By Alan Cawley
I am sure everyone can relate to the annoying uncle who overstays his welcome at every function. It all starts off so well, laughing along courteously in the beginning, then through gritted teeth after a few hours, and by the time the evening has arrived you just want him to leave. Giovanni Trapattoni has become that annoying uncle.
He has overstayed his welcome by a good two years now and it is time for change. After the debacle of the European Championships in 2012, where we were embarrassed and shown up for the total lack of organisation and one dimensional tactics against Europe's best, he should have been shown the door.
One year on and has anything changed? Have we improved? Have we made progress? The answer to all those questions is an emphatic “No!”
We have been having the same debate and covering the same old ground as repetitively as seeing Lionel Messi score in a Barcelona shirt.
"We have fallen way down the sporting pecking order in our own country"
The major issue with wasting those two years is not just that we are 20 or 30 years behind the top nations, but that we have fallen way down the sporting pecking order in our own country. When we did qualify for Euro 2012 we were somewhere close to the successful Irish rugby team in the popularity stakes. Not only have we fallen way behind them, but I also believe we are currently trailing in the wake of both Gaelic football and hurling.
I watched one of the greatest games of football that I have ever witnessed in Croke Park two weeks ago between Dublin and Kerry, 30 amateurs putting on an exhibition. On Sunday, Cork and Clare matched that in the All Ireland Hurling final – again 30 amateurs putting on a spectacle.
Compare that to what was served up to us in the Aviva on Friday night. The contrast is as clear as night and day. The number of children that may have been lost to other sports over the last two wasted years could be colossal.
Do you think any children who attended Friday’s match went home thinking, “I want to be the next Glenn Whelan or Jonathan Walters” launching balls up and down a pitch? I bet there are loads though who want to be the next Jonathan Sexton or Colm ‘The Gooch’ Cooper.
Not only have there been huge problems on the pitch but the amount of drama we have had to endure during Trapattoni's reign off the pitch, has also reflected really badly on the Italian.
Player squabbles, lack of communication, stubbornness. Every press conference is like an episode of Eastenders and yesterday’s was no different. Each episode to date could form a hugely profitable series which could be titled “Trapattoni's failings”.

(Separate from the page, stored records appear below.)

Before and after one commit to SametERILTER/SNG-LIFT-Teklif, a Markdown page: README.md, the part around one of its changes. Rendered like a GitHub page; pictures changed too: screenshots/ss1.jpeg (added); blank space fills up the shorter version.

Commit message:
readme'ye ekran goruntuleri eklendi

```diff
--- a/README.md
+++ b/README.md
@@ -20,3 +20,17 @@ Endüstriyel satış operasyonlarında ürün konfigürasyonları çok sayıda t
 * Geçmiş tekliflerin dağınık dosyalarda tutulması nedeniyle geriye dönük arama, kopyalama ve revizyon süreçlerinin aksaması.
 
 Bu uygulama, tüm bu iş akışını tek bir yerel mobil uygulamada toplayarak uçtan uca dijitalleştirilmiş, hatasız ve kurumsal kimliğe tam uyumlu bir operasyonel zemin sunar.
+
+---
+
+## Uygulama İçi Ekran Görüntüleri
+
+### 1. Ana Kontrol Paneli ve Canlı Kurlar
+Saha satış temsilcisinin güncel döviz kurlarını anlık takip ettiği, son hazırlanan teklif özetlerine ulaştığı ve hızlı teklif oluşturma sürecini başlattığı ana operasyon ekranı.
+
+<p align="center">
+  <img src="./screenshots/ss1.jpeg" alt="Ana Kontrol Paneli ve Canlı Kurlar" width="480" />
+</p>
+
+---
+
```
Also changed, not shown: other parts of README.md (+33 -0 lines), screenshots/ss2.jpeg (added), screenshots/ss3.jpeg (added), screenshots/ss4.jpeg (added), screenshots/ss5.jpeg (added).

As the Christmas season is drawing closer, I think there is definitely a box set in it somewhere and it could recoup some of the money that has been wasted on him in the past two years.

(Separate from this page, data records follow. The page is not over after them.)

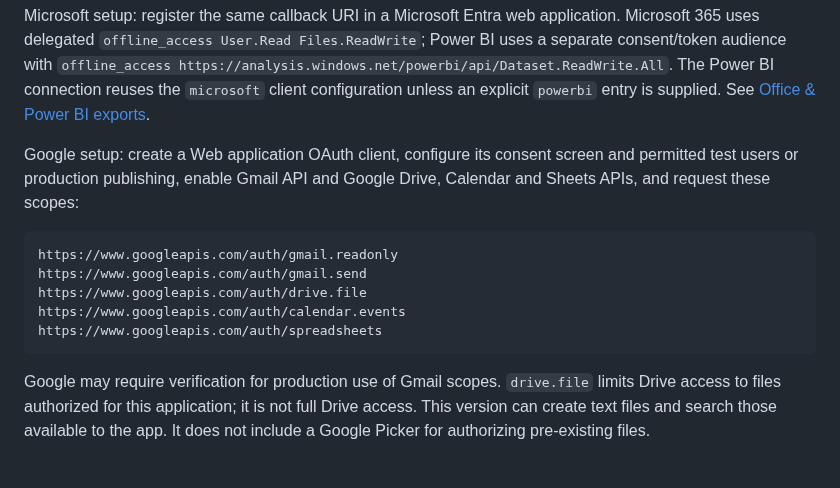
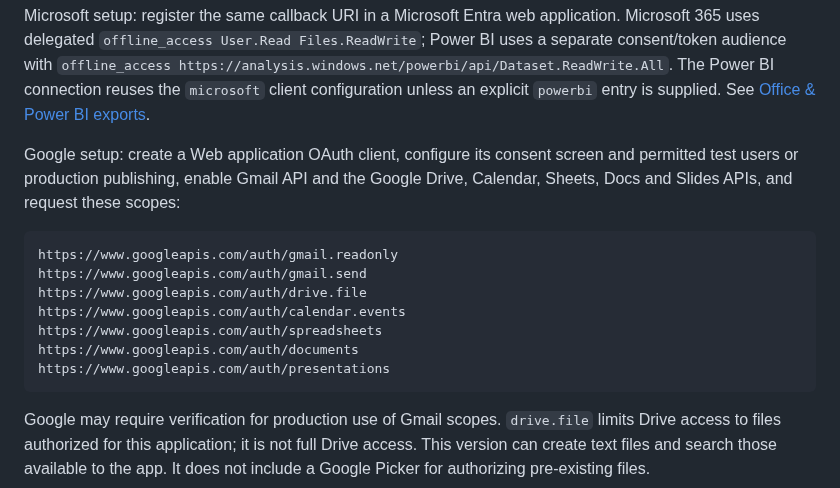
Before and after one commit to chrisndirangu54/TeknTandao-Workspace, a Markdown page: docs/automation-studio.md, the part around the change. GitHub-like rendering; blank space fills up the shorter version.

Commit message:
feat(google): apply Google Workspace integration

````diff
--- a/docs/automation-studio.md
+++ b/docs/automation-studio.md
@@ -68,8 +68,7 @@ https://europe-west1-tekntandaoworkspace.cloudfunctions.net/automationOAuthCallb
 Microsoft setup: register the same callback URI in a Microsoft Entra web application. Microsoft 365 uses delegated `offline_access User.Read Files.ReadWrite`; Power BI uses a separate consent/token audience with `offline_access https://analysis.windows.net/powerbi/api/Dataset.ReadWrite.All`. The Power BI connection reuses the `microsoft` client configuration unless an explicit `powerbi` entry is supplied. See [Office & Power BI exports](OFFICE_POWERBI_EXPORTS.md).
 
 Google setup: create a Web application OAuth client, configure its consent
-screen and permitted test users or production publishing, enable Gmail API and
-Google Drive, Calendar and Sheets APIs, and request these scopes:
+screen and permitted test users or production publishing, enable Gmail API and the Google Drive, Calendar, Sheets, Docs and Slides APIs, and request these scopes:
 
 ```text
 https://www.googleapis.com/auth/gmail.readonly
@@ -77,6 +76,8 @@ https://www.googleapis.com/auth/gmail.send
 https://www.googleapis.com/auth/drive.file
 https://www.googleapis.com/auth/calendar.events
 https://www.googleapis.com/auth/spreadsheets
+https://www.googleapis.com/auth/documents
+https://www.googleapis.com/auth/presentations
 ```
 
 Google may require verification for production use of Gmail scopes. `drive.file`
````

"Surely Trapattoni should be doing everything he can to help promote domestic football"
The latest Trapattoni quip was him suggesting that "in Ireland there is no league". To be fair to him, I totally understand what he was trying to say and, to a point, he is correct as there is no full-time professional soccer in this country. All our top players do have to move across the water to get recognition.

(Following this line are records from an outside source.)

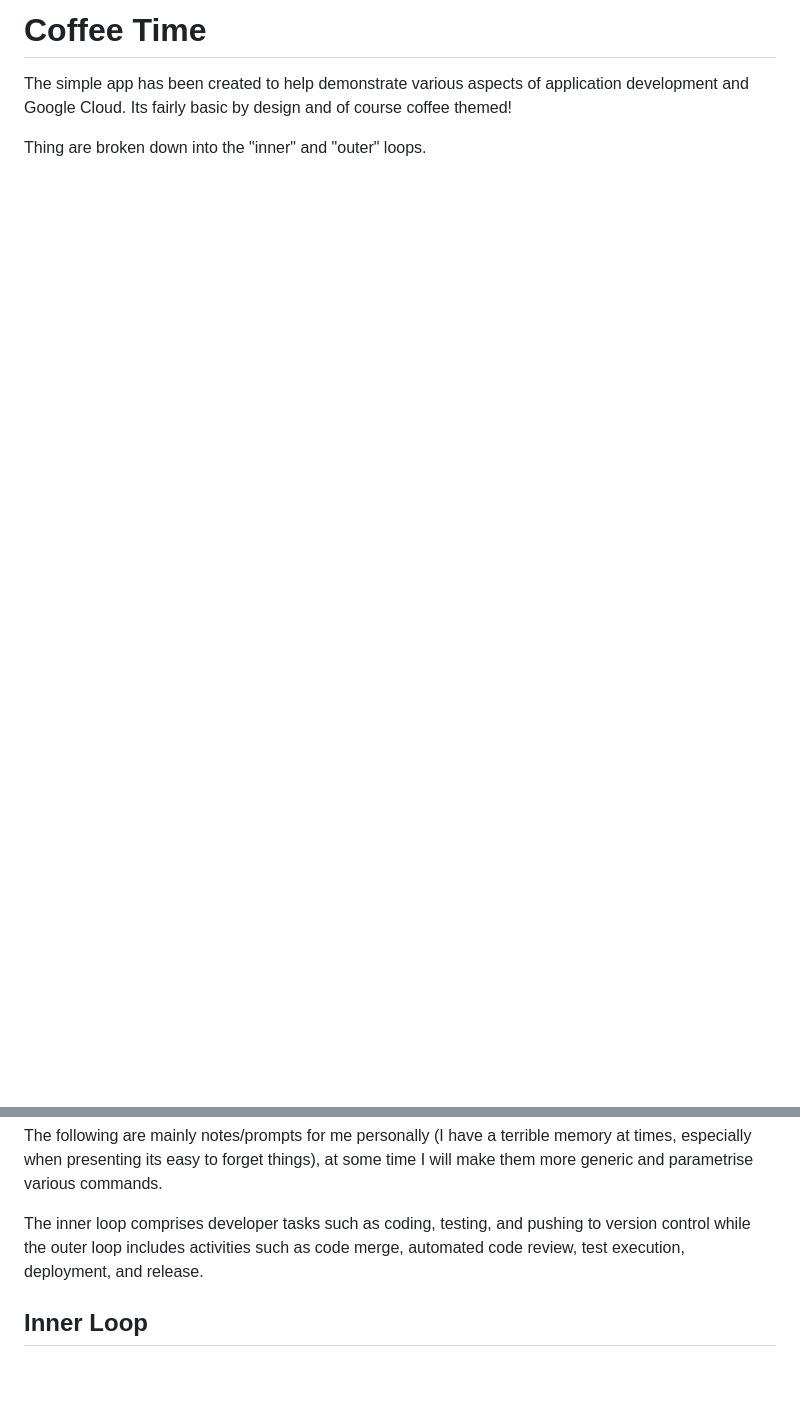
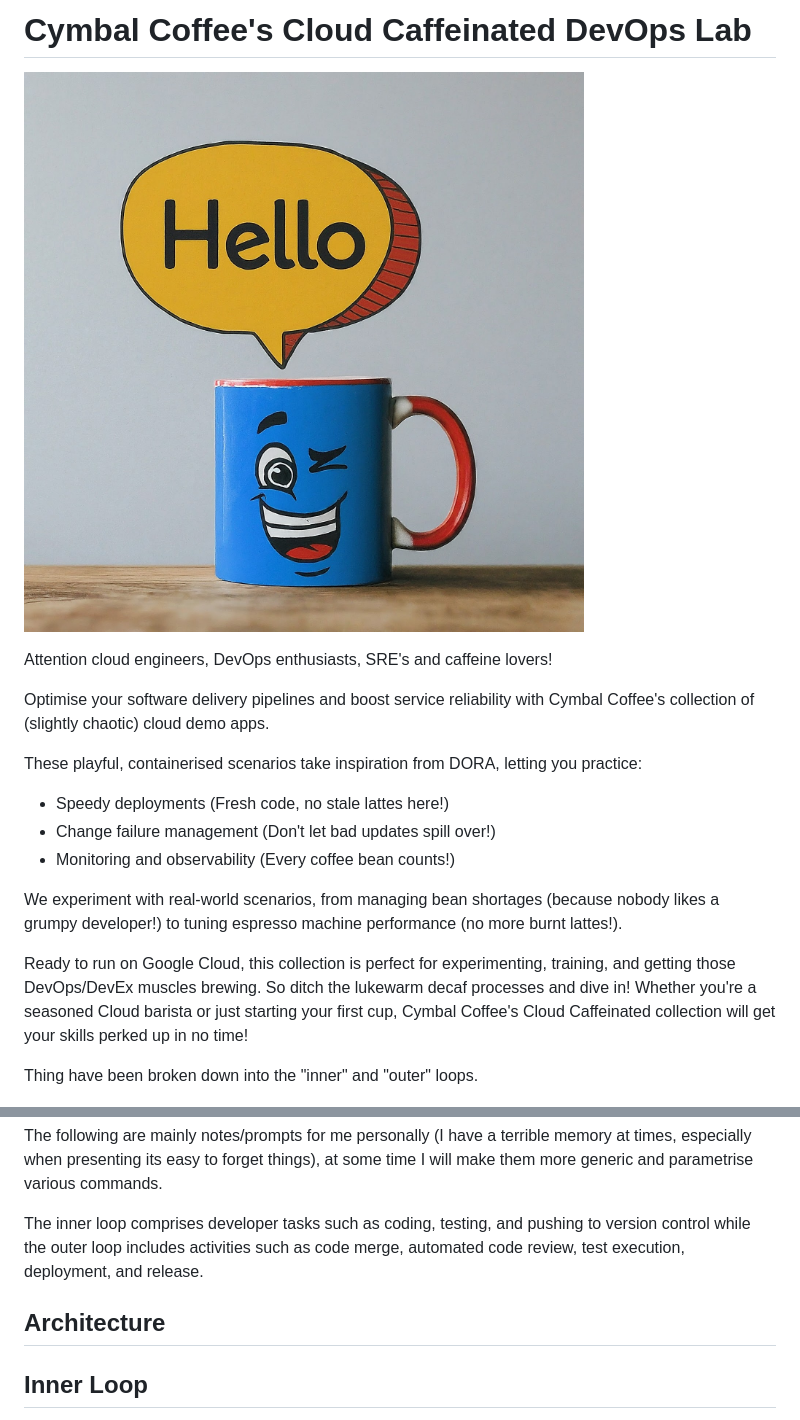
Before and after one commit to sapientcoffee/hello-coffee, a Markdown page: readme.md, 2 parts joined by grey strips. Rendered like a GitHub page; pictures changed too: static/hello-coffee.jpeg (added); blank space fills up the shorter version.

Commit message:
better intro into th epurpose of this repo

```diff
--- a/readme.md
+++ b/readme.md
@@ -1,14 +1,33 @@
-# Coffee Time
+# Cymbal Coffee's Cloud Caffeinated DevOps Lab
 
-The simple app has been created to help demonstrate various aspects of application development and Google Cloud. Its fairly basic by design and of course coffee themed!
+![Picture of a coffee mug saying hello](./static/hello-coffee.jpeg)
 
-Thing are broken down into the "inner" and "outer" loops.
+Attention cloud engineers, DevOps enthusiasts, SRE's and caffeine lovers!
+
+Optimise your software delivery pipelines and boost service reliability with Cymbal Coffee's collection of (slightly chaotic) cloud demo apps.
+
+These playful, containerised scenarios take inspiration from DORA, letting you practice:
+
+* Speedy deployments (Fresh code, no stale lattes here!)
+* Change failure management (Don't let bad updates spill over!)
+* Monitoring and observability (Every coffee bean counts!)
+
+We experiment with real-world scenarios, from managing bean shortages (because nobody likes a grumpy developer!) to tuning espresso machine performance (no more burnt lattes!).
+
+Ready to run on Google Cloud, this collection is perfect for experimenting, training, and getting those DevOps/DevEx muscles brewing.  So ditch the lukewarm decaf processes and dive in! Whether you're a seasoned Cloud barista or just starting your first cup, Cymbal Coffee's Cloud Caffeinated collection will get your skills perked up in no time!
+
+Thing have been broken down into the "inner" and "outer" loops.
 
 ![inner and outer loop sketch](./static/inner-outter-loop.png)
 
 The following are mainly notes/prompts for me personally (I have a terrible memory at times, especially when presenting its easy to forget things), at some time I will make them more generic and parametrise various commands.
 
 The inner loop comprises developer tasks such as coding, testing, and pushing to version control while the outer loop includes activities such as code merge, automated code review, test execution, deployment, and release.
+
+
+## Architecture
+
+
 
 ## Inner Loop
 The inner loop is everything prior to code being pushed to git and represents the core coding (day-to-day activities), testing, and debugging activities that developers perform as they work on the details of the code. It is a continuous and iterative process where developers rapidly cycle through these activities to make incremental improvements and ensure the code's quality. The goal of the inner loop is to ensure that the codebase remains stable and reliable while quickly responding to changes, fixing issues, and delivering updates to the software product. It is a fundamental part of modern software development practices and contributes to the agility and responsiveness of development teams.
```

The issue that I have with this statement is the total disregard he has shown towards all the people who have worked tirelessly in the League of Ireland for years now. The same people who have coached and helped develop so many of the players he chooses to represent his team and our country.
As the national team manager, surely Trapattoni should be doing everything he can to help promote domestic football, or else his employers should be enforcing that duty on him.
The ill-advised comments also tell me about the huge breakdown in communication between the powers that be and Trapattoni, plus the seismic disconnect between domestic football in this country and our national team.
Like so many other troubled organisations in Ireland, the system is broken and needs a serious overhaul.
Rather than criticising Trapattoni for this comment, I would aim my frustrations elsewhere and ask the question; “Why don't we have a fully formed professional league in this country like Austria and Sweden do?” – which Trapattoni was comparing us to.
If the powers that be ever needed reminding that change is required, surely they will never ever get a better chance than now.
As I said, the system is broken domestically. Here is an opportunity to do something about it. Rather than the current regime’s legacy being a fantastic modern day stadium, it would be far more satisfying if the legacy left was a proper footballing set up interlinked as one, all singing off the same hymn sheet.
Then maybe our top players would not have to go across the water as frequently as they do?
All this will take time and patience but that is fine as time is on our side, but we have to act now.
We should not feel embarrassed by our current predicament as you only have to look across the pond to see all the home nations are in a similar predicament, and they have a spent a lot more money than we ever will.
Change is happening among the home nations though, so let us not get caught on our heels just as Glenn Whelan was when Anders Svensson got the run on him Friday night.
My glass is always half full and I can gladly go through the turmoil we are all experiencing now, if it means we will all become the better for going through it.
Do not let this opportunity pass.
Live television coverage of Austria v Republic of Ireland from 19.00 on Tuesday 10 September on RTÉ Two and RTE.ie (RoI only). Live radio coverage with full commentary from 19:00 on Game On on RTÉ 2fm and RTÉ.ie (Worldwide).